Elevation: low to high elevations (0-2000 m)
N.B., Nfld. and Labr. (Nfld.), N.S., Ont., Que., Conn., Ga., Maine, Mass., Mich., Minn., N.H., N.J., N.Y., N.C., Ohio, Pa., S.C., Tenn., Va., W.Va.

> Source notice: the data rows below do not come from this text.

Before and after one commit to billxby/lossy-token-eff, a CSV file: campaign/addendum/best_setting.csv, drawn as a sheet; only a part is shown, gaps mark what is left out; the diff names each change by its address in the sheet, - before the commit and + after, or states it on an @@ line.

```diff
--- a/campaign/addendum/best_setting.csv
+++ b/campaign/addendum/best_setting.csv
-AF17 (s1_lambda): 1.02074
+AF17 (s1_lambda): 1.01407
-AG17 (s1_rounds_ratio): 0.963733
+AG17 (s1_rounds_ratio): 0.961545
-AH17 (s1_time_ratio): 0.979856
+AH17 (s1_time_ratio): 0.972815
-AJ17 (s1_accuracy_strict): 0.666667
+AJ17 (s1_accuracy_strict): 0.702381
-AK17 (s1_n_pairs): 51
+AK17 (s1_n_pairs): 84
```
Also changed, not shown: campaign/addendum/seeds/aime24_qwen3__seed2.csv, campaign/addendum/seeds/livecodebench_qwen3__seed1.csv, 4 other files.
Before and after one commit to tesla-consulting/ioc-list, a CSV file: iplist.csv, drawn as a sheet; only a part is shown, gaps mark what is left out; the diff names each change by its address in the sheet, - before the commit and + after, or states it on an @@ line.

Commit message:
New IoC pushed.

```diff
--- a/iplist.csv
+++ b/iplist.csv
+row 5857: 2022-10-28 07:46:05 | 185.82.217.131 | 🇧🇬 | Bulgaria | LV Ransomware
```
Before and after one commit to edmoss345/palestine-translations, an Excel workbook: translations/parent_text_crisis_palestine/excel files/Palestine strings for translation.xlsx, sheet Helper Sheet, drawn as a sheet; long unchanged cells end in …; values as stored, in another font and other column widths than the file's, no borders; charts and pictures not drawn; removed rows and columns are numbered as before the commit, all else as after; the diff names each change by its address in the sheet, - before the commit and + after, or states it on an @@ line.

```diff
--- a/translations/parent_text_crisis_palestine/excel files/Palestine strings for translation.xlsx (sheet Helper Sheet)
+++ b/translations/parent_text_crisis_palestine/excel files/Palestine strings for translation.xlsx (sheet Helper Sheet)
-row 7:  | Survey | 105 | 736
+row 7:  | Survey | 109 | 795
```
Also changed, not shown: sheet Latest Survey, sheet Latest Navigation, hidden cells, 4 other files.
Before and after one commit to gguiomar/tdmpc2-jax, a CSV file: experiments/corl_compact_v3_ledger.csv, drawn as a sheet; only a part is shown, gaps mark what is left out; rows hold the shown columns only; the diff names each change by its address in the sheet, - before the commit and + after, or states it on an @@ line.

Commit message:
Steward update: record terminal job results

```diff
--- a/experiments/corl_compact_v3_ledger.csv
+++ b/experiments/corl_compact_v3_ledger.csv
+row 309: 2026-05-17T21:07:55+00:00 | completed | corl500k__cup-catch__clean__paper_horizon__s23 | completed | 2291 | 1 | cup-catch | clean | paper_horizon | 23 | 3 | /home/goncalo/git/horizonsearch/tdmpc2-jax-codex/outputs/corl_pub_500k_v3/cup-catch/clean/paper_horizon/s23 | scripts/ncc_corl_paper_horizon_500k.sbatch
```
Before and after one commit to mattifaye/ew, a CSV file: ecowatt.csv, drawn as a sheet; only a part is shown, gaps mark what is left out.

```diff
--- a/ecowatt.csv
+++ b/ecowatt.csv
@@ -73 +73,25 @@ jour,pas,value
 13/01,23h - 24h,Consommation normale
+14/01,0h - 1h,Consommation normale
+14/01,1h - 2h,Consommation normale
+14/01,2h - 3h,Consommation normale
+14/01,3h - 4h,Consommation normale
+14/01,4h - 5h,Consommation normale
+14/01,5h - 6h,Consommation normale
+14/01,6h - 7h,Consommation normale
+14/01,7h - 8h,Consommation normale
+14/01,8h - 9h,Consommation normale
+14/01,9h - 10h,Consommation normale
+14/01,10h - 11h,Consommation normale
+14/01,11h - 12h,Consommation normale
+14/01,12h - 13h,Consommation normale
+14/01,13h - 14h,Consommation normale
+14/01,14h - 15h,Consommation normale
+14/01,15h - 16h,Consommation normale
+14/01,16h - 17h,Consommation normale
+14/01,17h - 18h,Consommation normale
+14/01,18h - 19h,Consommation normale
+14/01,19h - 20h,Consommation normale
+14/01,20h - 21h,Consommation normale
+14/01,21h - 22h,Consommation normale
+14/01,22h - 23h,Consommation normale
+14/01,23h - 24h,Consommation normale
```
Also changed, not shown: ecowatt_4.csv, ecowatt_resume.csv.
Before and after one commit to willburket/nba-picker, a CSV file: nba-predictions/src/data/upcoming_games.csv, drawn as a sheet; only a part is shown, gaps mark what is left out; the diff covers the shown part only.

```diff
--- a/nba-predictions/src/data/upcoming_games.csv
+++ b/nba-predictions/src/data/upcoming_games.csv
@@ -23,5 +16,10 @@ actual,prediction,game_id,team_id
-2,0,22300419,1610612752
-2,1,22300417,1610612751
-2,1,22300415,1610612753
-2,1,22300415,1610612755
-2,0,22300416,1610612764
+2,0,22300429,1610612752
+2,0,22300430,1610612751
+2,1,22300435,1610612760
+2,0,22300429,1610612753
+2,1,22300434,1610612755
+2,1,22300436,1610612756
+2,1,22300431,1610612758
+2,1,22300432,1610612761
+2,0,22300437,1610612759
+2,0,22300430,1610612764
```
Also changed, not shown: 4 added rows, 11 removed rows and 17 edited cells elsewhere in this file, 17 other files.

Bucklandiella venusta is largely restricted to the Appalachian Mountains, but ranges from Newfoundland to South Carolina and the Great Lakes Basin, westwards to Lake Superior. It has commonly been confused with B. affinis, B. heterosticha, B. sudetica, and B. microcarpa, and only recently has it been recognized as a distinct species. It is best distinguished by a combination of both gametophyte and sporophyte characters, including ovate and entirely hyaline innermost perichaetial bracts, variously bistratose leaf margins in 1–3(–4) cells rows that are recurved nearly to the apex, muticous or piliferous leaf apices, slightly differentiated alar cells, and an undifferentiated basal marginal border. Bucklandiella venusta is most likely to be mistaken for B. affinis, with which it shares the same form of the innermost perichaetial leaves, but the latter has predominantly 1-stratose leaf margins with only occasional 1-seriate 2-stratose spots that are not wavy or lumpy. Also, the costa in B. affinis is stronger, mostly 4-stratose basally with 5–7 enlarged adaxial cells, and the awn is usually longer, more slender, often narrow and capillaceous distally and flattened basally. Bucklandia heterosticha is unknown in the range of B. venusta but it has much broader and flatter, broadly canaliculate costa, a long hyaline awn, and predominantly 1-stratose leaf margins. Superficially, B. venusta is similar to B. sudetica, however they are only distantly related. They differ fundamentally in the form of the innermost perichaetial leaves, the latter having them only a bit different from the vegetative leaves. In addition, the plants of B. sudetica are less branched and have more weakly recurved leaf margins, to 1/2–3/4 the leaf length usually only on one side, and more or less smooth and even at the sides in the distal half. The latter feature would seem difficult to evaluate, but the leaf margins are so wavy to lumpy on the sides that with experience, this feature can effectively be used to separate the two species. Bucklandiella venusta should not be mistaken for B. microcarpa, the long basal marginal border of 8–15 pellucid, straight-walled cells in the latter being immediately diagnostic. Moreover, the leaf margins in B. microcarpa are 1-stratose, with only occasional 2-stratose spots in the distal portion and the costa has 3–4 much larger adaxial cells as visible in transverse-section.